A contraceptive diaphragm or cap is a circular dome made of thin, soft silicone, although they come in different shapes, sizes and materials. You need to use it with a gel that kills sperm called spermicide. The most common active ingredient of spermicides is nonoxynol-9.
How the Cap or diaphragm works
A contraceptive diaphragm or cap is reusable and inserted into the vagina before sex. It is covered in spermicide (a gel that kills sperm) and prevents pregnancy by covering the cervix so sperm can’t get into the womb.
You need to go to your doctor or nurse to get fitted for a cap or diaphragm and it can take some time to learn how to use them.
They normally advise you wait until at least six weeks after having a baby before having a diaphragm or cap. You can have them after a miscarriage or abortion, but you may need to get a different size fitted.
Your doctor or nurse may give you a temporary cap or diaphragm to practice with at home, and will show you how to put in. You’ll need to go back to see them so they can check it’s the right size and that you can put it in properly. Whilst you practice you won’t be protected against pregnancy.
To insert a cap and diaphragm, you will be shown how to put spermicide on it, and to squeeze it between your finger and up inside the vagina. It’s important to check that your cervix is covered.
You need to make sure you don’t remove the cap or the diaphragm for at least six hours after the last time you had sex. You can leave them in up to 24 hours. After six hours has passed, you remove the cap or diaphragm by hooking your finger under its rim, loop or strap and gently pulling it down and out.
They are reusable – read the instructions for how to wash and look after it.
Most women can use the same diaphragm or cap for a year before they need to replace it. You may need a different size if you gain or lose more than 3kg in weight, or have had a baby.
How to stop
Stopping using cap or diaphragms is easy, you just don’t insert one before you have sex.
In general they have little to no after effects, but check out our survey results to see what others have experienced.
Things that can go wrong
The most common thing that can go wrong is that the cap doesn’t cover your cervix because it’s the wrong size or doesn’t fit properly. You may also accidentally remove the diaphragm or cap too soon – less than six hours after you had sex. If these things happen you may need to use emergency contraception.
There is a small chance you could develop toxic shock syndrome if the cap or diaphragm is left in for several days. This happens at a rate of 2.4 cases per 100,000 women using diaphragms, when it is left in for more than 24 hours.
Some women can be more likely to develop cystitis, bladder infections or bacterial vaginosis when they use a cap or diaphragm. If this happens your doctor or nurse can check the size as changing it to a smaller size may help.
Some people are sensitive to the chemicals in latex or spermicide
Like condoms, quite a lot of things can make diaphragms and caps less effective. If any of the following happen you should seek advice about emergency contraception:
If it gets damaged or has holes in it

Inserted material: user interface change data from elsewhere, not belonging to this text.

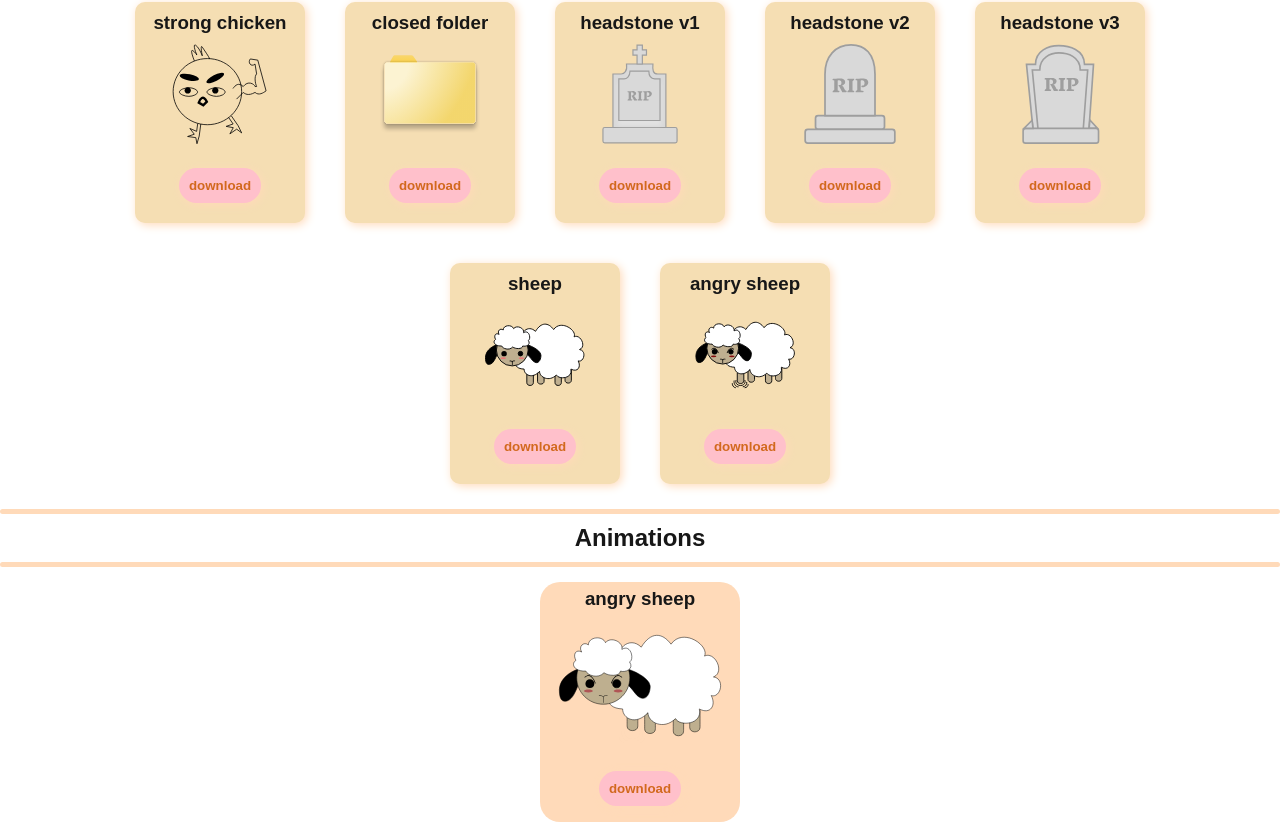
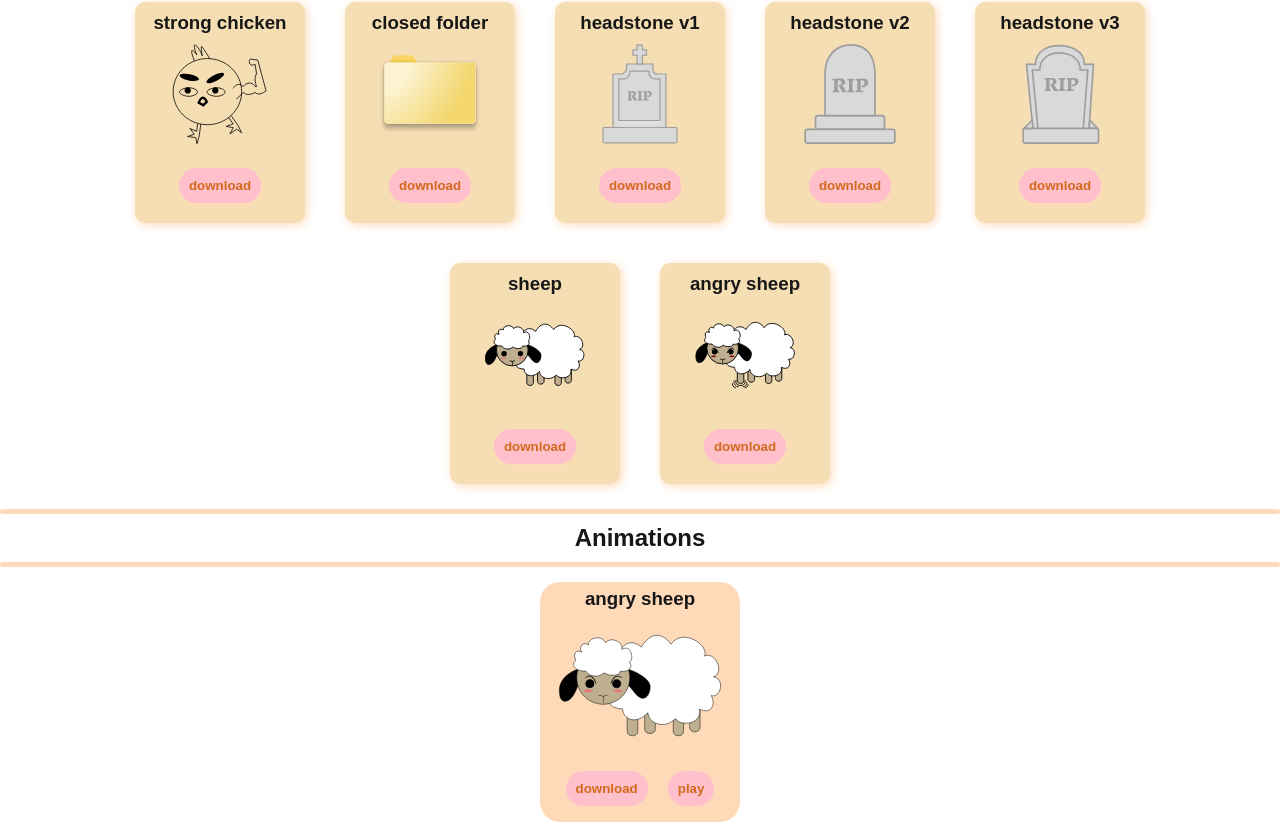
Before and after one commit to jbacheldor/portfolio-nextjs, a Next.js app: page /design in a window 1280 px wide. Shown: the part 758-1590 px from the top of the page. Built offline with nearby package versions, Linux system fonts and the light colour scheme.

Commit message:
adding in pause and play options for gifs

```diff
--- a/src/app/components/GifWrapper.tsx
+++ b/src/app/components/GifWrapper.tsx
@@ -10,6 +10,7 @@ type Props = {
 
 const GifWrapper:React.FC<Props> = ({title, file})=> {
     const [gif, setGif] = useState(null)
+    const [play, setPlay] = useState(false)
 
     const getGif = async () => {
         fetch(file)
@@ -17,6 +18,11 @@ const GifWrapper:React.FC<Props> = ({title, file})=> {
             .then((json) => {
                 setGif(json)
         });
+    }
+
+    const changePlay = () => {
+        console.log('in here???')
+        setPlay(!play)
     }
 
     useEffect(() => {
@@ -29,11 +35,14 @@ const GifWrapper:React.FC<Props> = ({title, file})=> {
             <h3>{title}</h3>
             <Lottie
                 animationData = {gif}
-                loop={true}
+                loop={play ? true : false}
             />
-            <a href={`${file}`} download={`${file}`}>
-                <Button text="download"/>
-            </a>
+            <div className="buttons">
+                <a href={`${file}`} download={`${file}`}>
+                    <Button text="download"/>
+                </a>
+                <Button text={play ? 'pause' : 'play'} onClick={() =>changePlay()}/>
+            </div>
 
         </div>
         <style jsx>
@@ -49,6 +58,11 @@ const GifWrapper:React.FC<Props> = ({title, file})=> {
                     background-color: peachpuff;
                     margin: 10px;
                 }
+                .buttons {
+                    display: flex;
+                    flex-direction: row;
+
+                }
             `}
         </style>
         </>
```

You don’t use spermicide or extra spermicide when you use it or have more sex
You have sex three hours or more after you put it in and don’t use extra spermicide
Some oil based products (like oils and lotions) can damage latex based diaphragms or caps.